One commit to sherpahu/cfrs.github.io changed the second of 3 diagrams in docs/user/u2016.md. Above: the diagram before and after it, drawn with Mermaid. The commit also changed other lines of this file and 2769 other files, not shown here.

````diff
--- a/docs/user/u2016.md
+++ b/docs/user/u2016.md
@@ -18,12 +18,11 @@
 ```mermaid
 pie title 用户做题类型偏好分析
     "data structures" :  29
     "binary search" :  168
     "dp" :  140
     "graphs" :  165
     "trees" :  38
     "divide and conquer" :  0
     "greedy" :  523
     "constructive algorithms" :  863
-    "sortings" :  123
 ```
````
---
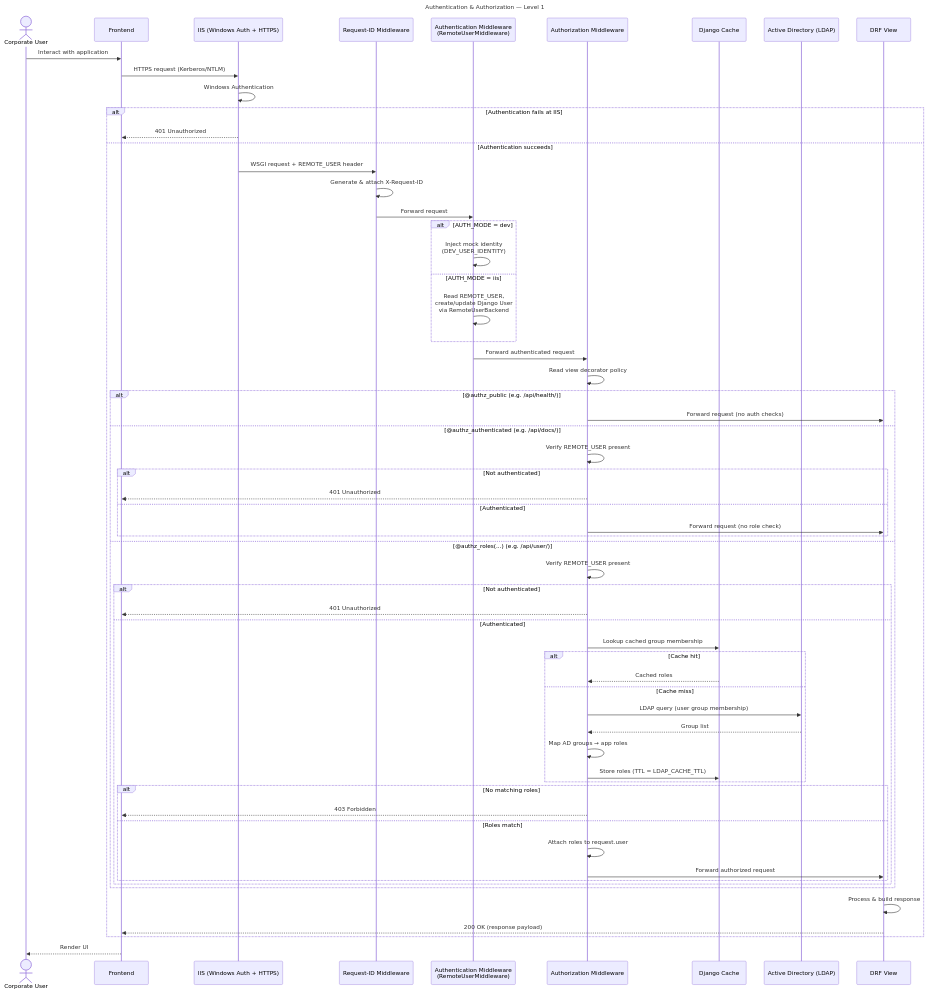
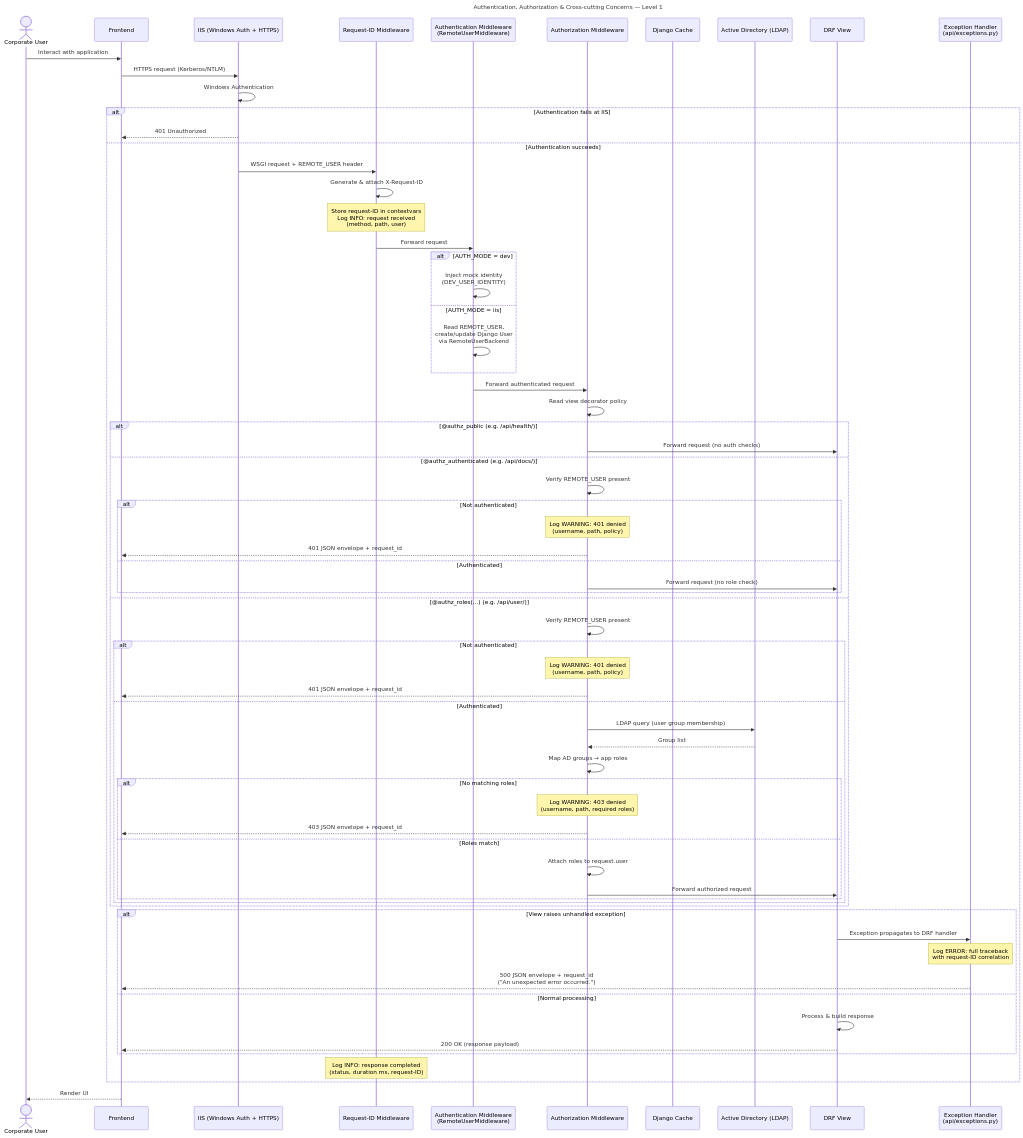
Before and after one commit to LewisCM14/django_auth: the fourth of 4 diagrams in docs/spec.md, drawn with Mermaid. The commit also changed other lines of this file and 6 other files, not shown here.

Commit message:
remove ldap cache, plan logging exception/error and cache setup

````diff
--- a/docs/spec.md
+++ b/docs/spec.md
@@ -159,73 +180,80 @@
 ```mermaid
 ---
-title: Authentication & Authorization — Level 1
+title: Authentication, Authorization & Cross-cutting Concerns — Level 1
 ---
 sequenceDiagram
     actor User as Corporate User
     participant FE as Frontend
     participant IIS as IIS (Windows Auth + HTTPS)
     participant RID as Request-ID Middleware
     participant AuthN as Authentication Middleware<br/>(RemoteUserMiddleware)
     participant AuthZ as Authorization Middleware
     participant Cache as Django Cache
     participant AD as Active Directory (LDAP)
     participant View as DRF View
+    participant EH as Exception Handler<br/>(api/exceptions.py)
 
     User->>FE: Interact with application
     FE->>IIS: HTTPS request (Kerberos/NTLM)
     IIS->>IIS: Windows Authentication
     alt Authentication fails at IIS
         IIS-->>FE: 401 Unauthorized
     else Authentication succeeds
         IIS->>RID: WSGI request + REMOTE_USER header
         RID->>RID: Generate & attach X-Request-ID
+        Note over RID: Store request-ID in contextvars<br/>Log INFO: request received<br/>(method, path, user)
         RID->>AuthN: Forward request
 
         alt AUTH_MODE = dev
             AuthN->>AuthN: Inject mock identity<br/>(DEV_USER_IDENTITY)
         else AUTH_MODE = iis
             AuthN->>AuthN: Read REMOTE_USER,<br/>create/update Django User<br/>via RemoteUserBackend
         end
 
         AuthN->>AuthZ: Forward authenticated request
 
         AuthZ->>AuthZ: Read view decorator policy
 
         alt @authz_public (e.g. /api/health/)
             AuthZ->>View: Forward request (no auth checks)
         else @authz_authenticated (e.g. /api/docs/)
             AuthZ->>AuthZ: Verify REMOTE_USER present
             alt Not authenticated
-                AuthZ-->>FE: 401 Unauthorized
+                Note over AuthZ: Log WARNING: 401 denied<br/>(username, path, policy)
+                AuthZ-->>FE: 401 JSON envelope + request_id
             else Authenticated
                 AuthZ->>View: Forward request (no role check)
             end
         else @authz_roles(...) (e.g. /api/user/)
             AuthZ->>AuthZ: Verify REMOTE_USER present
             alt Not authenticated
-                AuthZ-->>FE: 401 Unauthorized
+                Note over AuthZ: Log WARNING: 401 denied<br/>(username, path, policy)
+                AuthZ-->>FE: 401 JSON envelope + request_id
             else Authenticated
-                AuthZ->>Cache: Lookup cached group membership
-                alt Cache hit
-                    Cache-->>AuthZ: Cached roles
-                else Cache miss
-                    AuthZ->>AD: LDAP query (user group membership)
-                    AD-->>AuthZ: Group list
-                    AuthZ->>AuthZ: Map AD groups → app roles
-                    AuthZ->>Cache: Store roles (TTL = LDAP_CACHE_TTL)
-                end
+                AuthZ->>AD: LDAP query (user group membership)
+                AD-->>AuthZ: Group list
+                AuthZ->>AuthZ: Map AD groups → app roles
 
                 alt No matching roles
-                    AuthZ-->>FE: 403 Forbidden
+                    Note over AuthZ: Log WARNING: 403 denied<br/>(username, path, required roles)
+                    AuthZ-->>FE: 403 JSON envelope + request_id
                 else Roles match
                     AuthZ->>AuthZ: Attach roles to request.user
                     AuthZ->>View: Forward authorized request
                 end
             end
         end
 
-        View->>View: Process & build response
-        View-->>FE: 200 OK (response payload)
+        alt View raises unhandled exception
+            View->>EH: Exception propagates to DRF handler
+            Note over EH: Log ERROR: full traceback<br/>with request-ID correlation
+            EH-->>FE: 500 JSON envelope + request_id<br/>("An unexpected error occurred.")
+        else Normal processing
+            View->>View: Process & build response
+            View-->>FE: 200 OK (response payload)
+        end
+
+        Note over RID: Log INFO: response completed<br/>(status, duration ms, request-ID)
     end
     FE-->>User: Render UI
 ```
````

(To do): In the records, which lines use the word "else"? Report them.

(Expected answer):
     else Authentication succeeds
         else AUTH_MODE = iis
         else @authz_authenticated (e.g. /api/docs/)
             else Authenticated
         else @authz_roles(...) (e.g. /api/user/)
             else Authenticated
-                else Cache miss
                 else Roles match
+        else Normal processing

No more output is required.